Exelon will weigh whether to decommission its Oyster Creek nuclear plant earlier than planned if its economics worsen between now and 2019.At that point the New Jersey reactor would be 50 years old and at the end of a 2010 agreement related to its cooling system that called for decommissioning 10 years before its operating license expires. Exelon would consider closing it even sooner if faced with unexpected capital costs and low power prices, Exelon CEO Christopher Crane recently told Bloomberg.According to Exelon, Oyster Creek was the first large-scale commercial nuclear plant in the country. It began operating in 1969, making its GE type 2 boiling water reactor the oldest U.S. power reactor in use.Crane also noted that the utility has deferred uprates at its LaSalle and Limerick plants for near-term savings of $1.2 billion. The company will also begin refueling on a yearly basis at the Clinton plant in Illinois to increase its profitability, which is among the lowest in the Exelon fleet.
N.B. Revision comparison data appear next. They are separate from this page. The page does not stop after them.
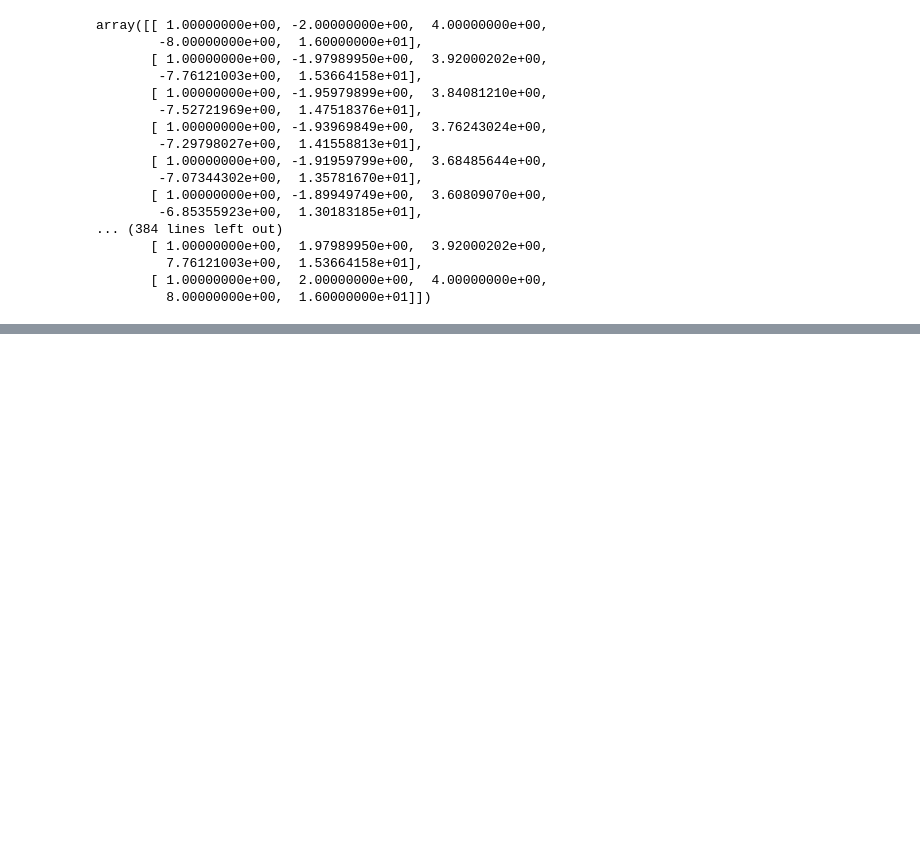
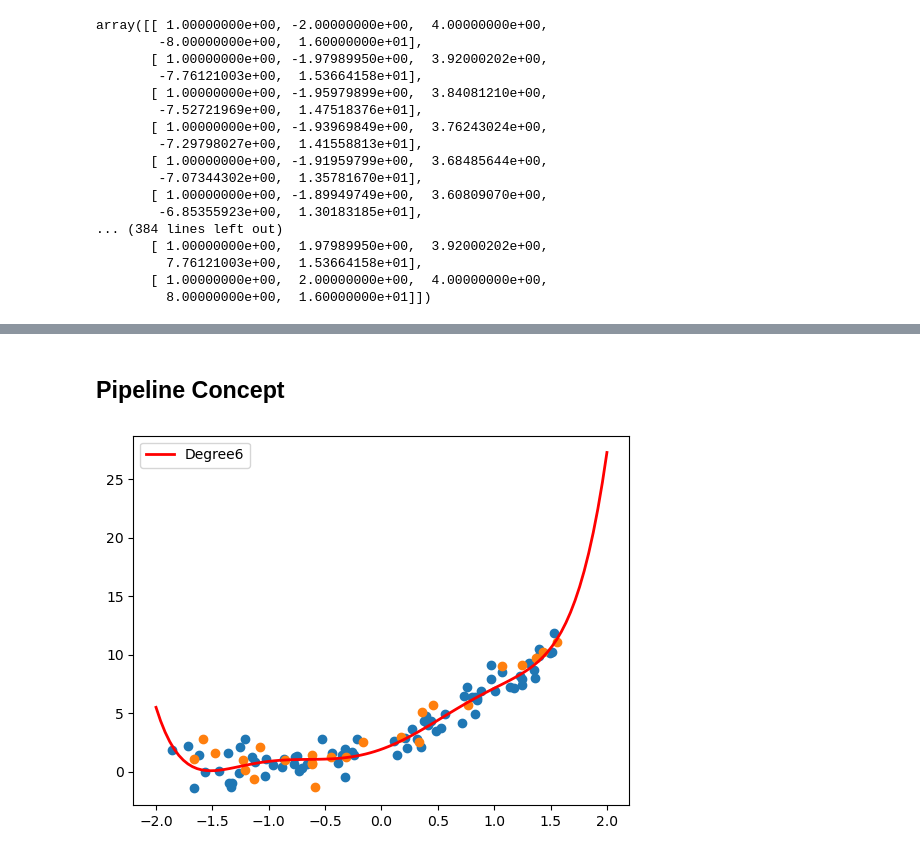
Before and after one commit to JhaSarvjeet/Machine-learning, a Jupyter notebook: 021_Linear_Regression/03_polynomialRegression.ipynb, the cells around one changed output, grey strips where cells are left out. Saved outputs shown, nothing was run; the diff lists cells and outputs as text; code cells hidden in the pictures; blank space fills up the shorter version.

Commit message:
polynomial regression with Pipeline concept(updated)

```diff
--- a/021_Linear_Regression/03_polynomialRegression.ipynb
+++ b/021_Linear_Regression/03_polynomialRegression.ipynb
@@ -209,0 +210,2 @@ plt.show()
+# %% [markdown]
+## Pipeline Concept
@@ -209,0 +214,20 @@ plt.show()
+# %%
+def poly_regression(degree):
+    x_new=np.linspace(-2,2,100).reshape(100,1)
+    poly_features=PolynomialFeatures(degree=degree,include_bias=True)
+    lin_regression=LinearRegression()
+    poly_reg=Pipeline([('poly_features',poly_features),('lin_regression',lin_regression)])
+    poly_reg.fit(x_train,y_train)
+    y_new_pred=poly_reg.predict(x_new)
+
+    plt.scatter(x_train,y_train)
+    plt.scatter(x_test,y_test)
+    plt.plot(x_new,y_new_pred,'r-',linewidth=2,label='Degree'+str(degree))
+    plt.legend(loc='upper left')
+    plt.show()
+
+
+
+poly_regression(6)
+# %% [output]
+[figure, added]
```
Also changed, not shown: parts of 14 cells of this notebook.
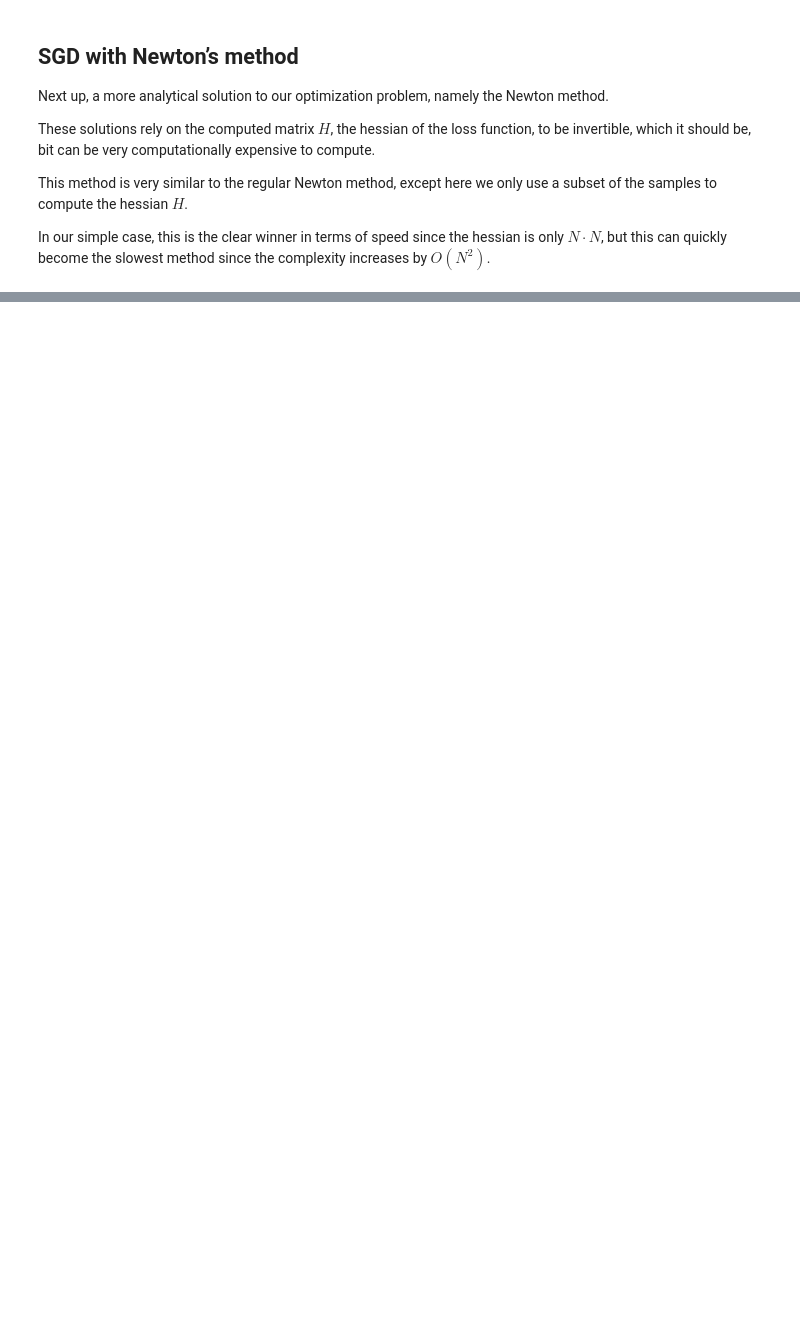
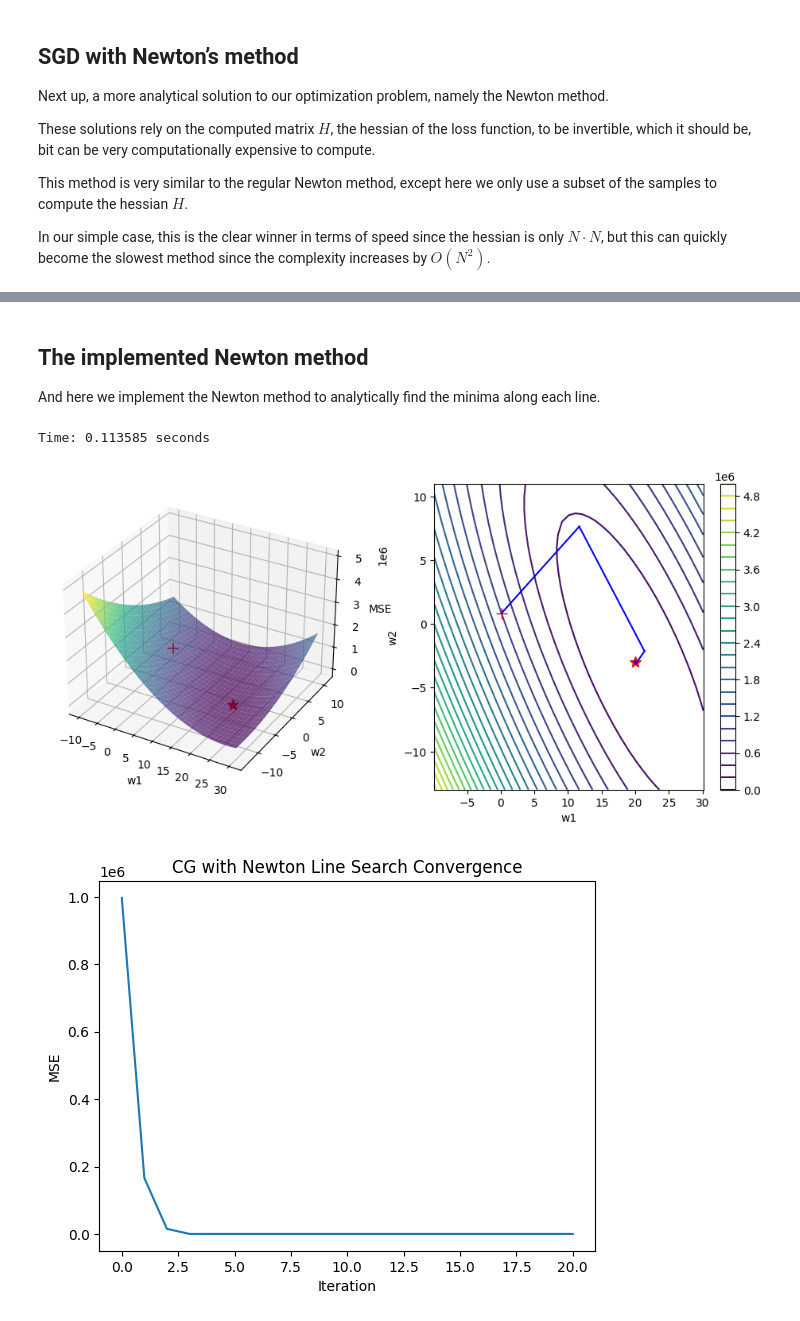
Before and after one commit to kallefrisk/Schoolwork, a Jupyter notebook: Python/DeepLearning/Stochastic_gradient_based_optimization.ipynb, the cells around one changed output, grey strips where cells are left out. Cells and saved outputs as stored; diff of their text form; code cells hidden in the pictures; blank space fills up the shorter version.

```diff
--- a/Python/DeepLearning/Stochastic_gradient_based_optimization.ipynb
+++ b/Python/DeepLearning/Stochastic_gradient_based_optimization.ipynb
@@ -558,0 +652,4 @@ Time: 0.040028 seconds
+# %% [markdown]
+## The implemented Newton method
+
+And here we implement the Newton method to analytically find the minima along each line.
@@ -558,0 +690,20 @@ Time: 0.040028 seconds
+# %%
+K = 20
+
+ax = setup_plot()
+start_time = time.time()
+ws_cg_newton, history_cg_newton = cg_mse_newton(
+    K, ws0.copy(), mse1, grad_loss2, stochastic_grad_eps_fn, stochastic_grad2_eps_fn, N*N, verbose=True)
+print(f"Time: {time.time() - start_time:.6f} seconds")
+plt.show()
+
+plt.figure()
+plt.plot(range(len(history_cg_newton)), history_cg_newton)
+plt.xlabel('Iteration')
+plt.ylabel('MSE')
+plt.title('CG with Newton Line Search Convergence')
+plt.show()
+# %% [output]
+Time: 0.113585 seconds
+[figure, added]
+[figure, added]
```
Also changed, not shown: parts of 13 cells of this notebook.
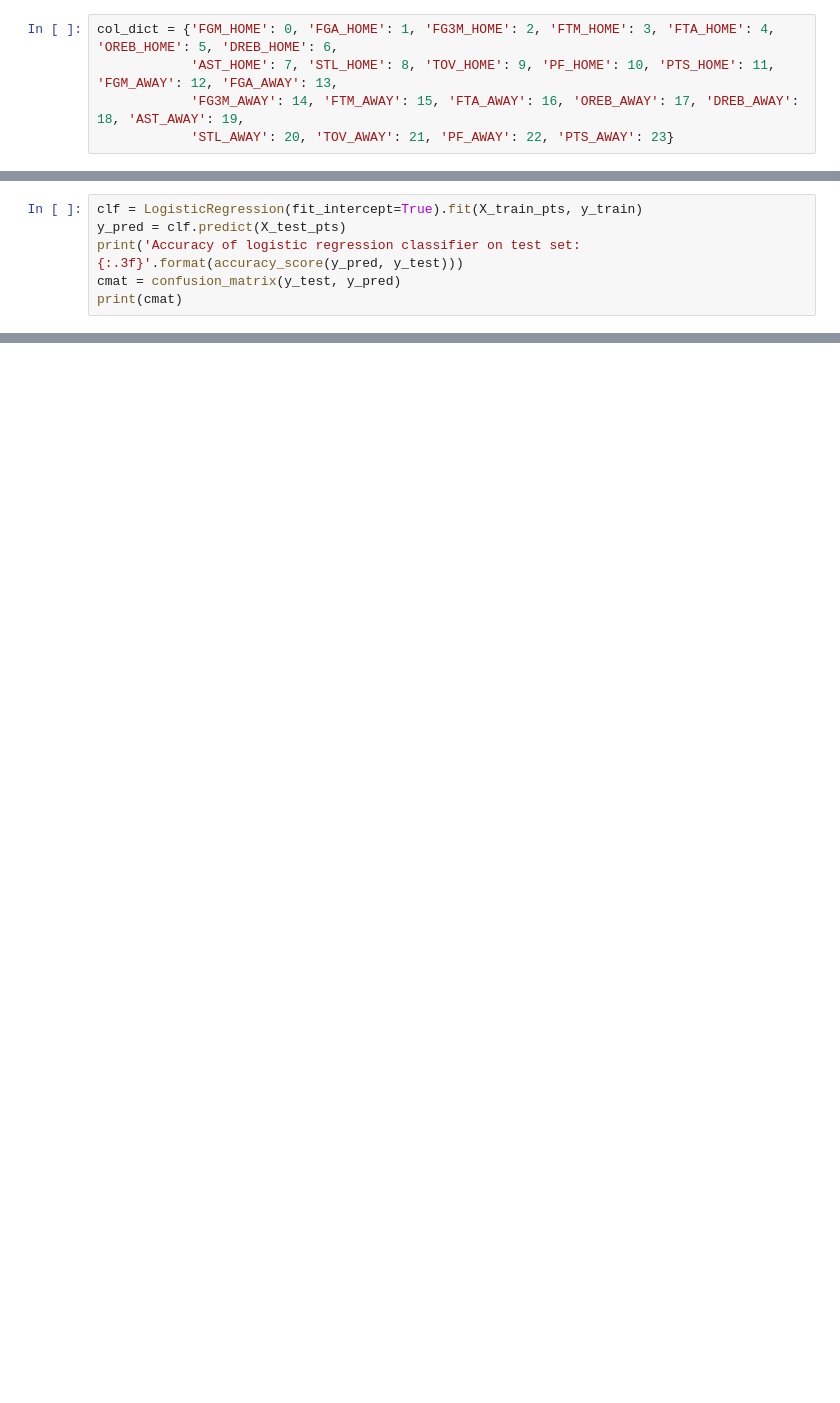
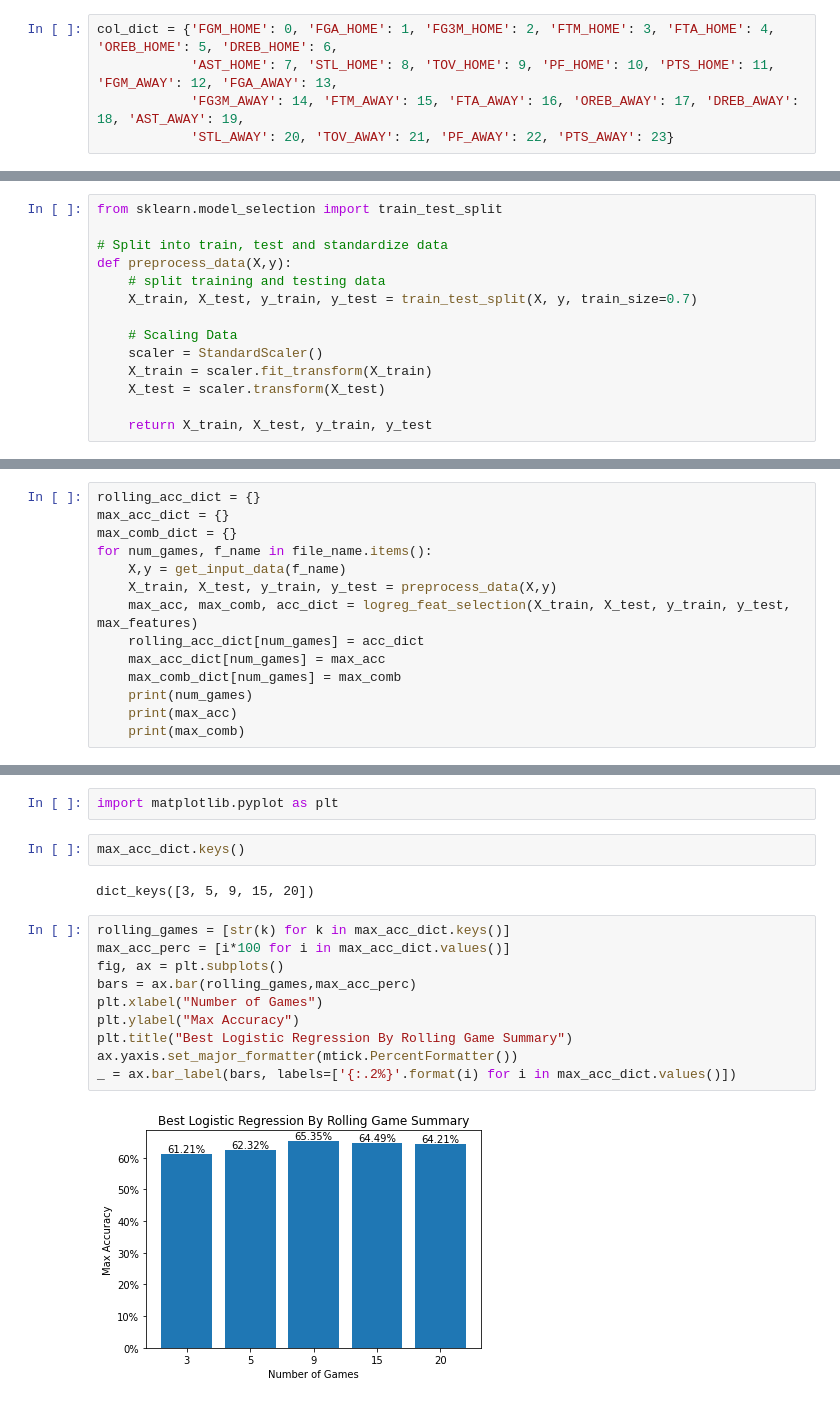
Before and after one commit to Tjrichards1300/NBAPredictions, a Jupyter notebook: code/Models/LogisticRegression.ipynb, the cells around one changed output, grey strips where cells are left out. Cells and saved outputs as stored; diff of their text form; blank space fills up the shorter version.

Commit message:
Adding multiple files and figures

```diff
--- a/code/Models/LogisticRegression.ipynb
+++ b/code/Models/LogisticRegression.ipynb
@@ -50,6 +22,0 @@ X_test_pts = X_test[:, [col_dict['FGA_HOME'], col_dict['DREB_HOME'], col_dict['P
-# %%
-clf = LogisticRegression(fit_intercept=True).fit(X_train_pts, y_train)
-y_pred = clf.predict(X_test_pts)
-print('Accuracy of logistic regression classifier on test set: {:.3f}'.format(accuracy_score(y_pred, y_test)))
-cmat = confusion_matrix(y_test, y_pred)
-print(cmat)
@@ -60 +35,15 @@ Accuracy of logistic regression classifier on test set: 0.615
+# %%
+from sklearn.model_selection import train_test_split
+
+# Split into train, test and standardize data
+def preprocess_data(X,y):
+    # split training and testing data
+    X_train, X_test, y_train, y_test = train_test_split(X, y, train_size=0.7)
+
+    # Scaling Data
+    scaler = StandardScaler()
+    X_train = scaler.fit_transform(X_train)
+    X_test = scaler.transform(X_test)
+
+    return X_train, X_test, y_train, y_test
 # %%
@@ -86,0 +73,14 @@ Features ['FGA_HOME', 'FTA_HOME', 'OREB_HOME', 'DREB_HOME', 'AST_HOME', 'STL_HOM
+# %%
+rolling_acc_dict = {}
+max_acc_dict = {}
+max_comb_dict = {}
+for num_games, f_name in file_name.items():
+    X,y = get_input_data(f_name)
+    X_train, X_test, y_train, y_test = preprocess_data(X,y)
+    max_acc, max_comb, acc_dict = logreg_feat_selection(X_train, X_test, y_train, y_test, max_features)
+    rolling_acc_dict[num_games] = acc_dict
+    max_acc_dict[num_games] = max_acc
+    max_comb_dict[num_games] = max_comb
+    print(num_games)
+    print(max_acc)
+    print(max_comb)
@@ -86,0 +103,18 @@ Features ['FGA_HOME', 'FTA_HOME', 'OREB_HOME', 'DREB_HOME', 'AST_HOME', 'STL_HOM
+# %%
+import matplotlib.pyplot as plt
+# %%
+max_acc_dict.keys()
+# %% [output]
+dict_keys([3, 5, 9, 15, 20])
+# %%
+rolling_games = [str(k) for k in max_acc_dict.keys()]
+max_acc_perc = [i*100 for i in max_acc_dict.values()]
+fig, ax = plt.subplots()
+bars = ax.bar(rolling_games,max_acc_perc)
+plt.xlabel("Number of Games")
+plt.ylabel("Max Accuracy")
+plt.title("Best Logistic Regression By Rolling Game Summary")
+ax.yaxis.set_major_formatter(mtick.PercentFormatter())
+_ = ax.bar_label(bars, labels=['{:.2%}'.format(i) for i in max_acc_dict.values()])
+# %% [output]
+[figure, added]
```
Also changed, not shown: parts of 15 cells of this notebook.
Cheap wind power in the Illinois market has eaten into Clinton's margins, but Crane said the plant is not under consideration for decommissioning.
Photo: Exelon's Clinton nuclear plant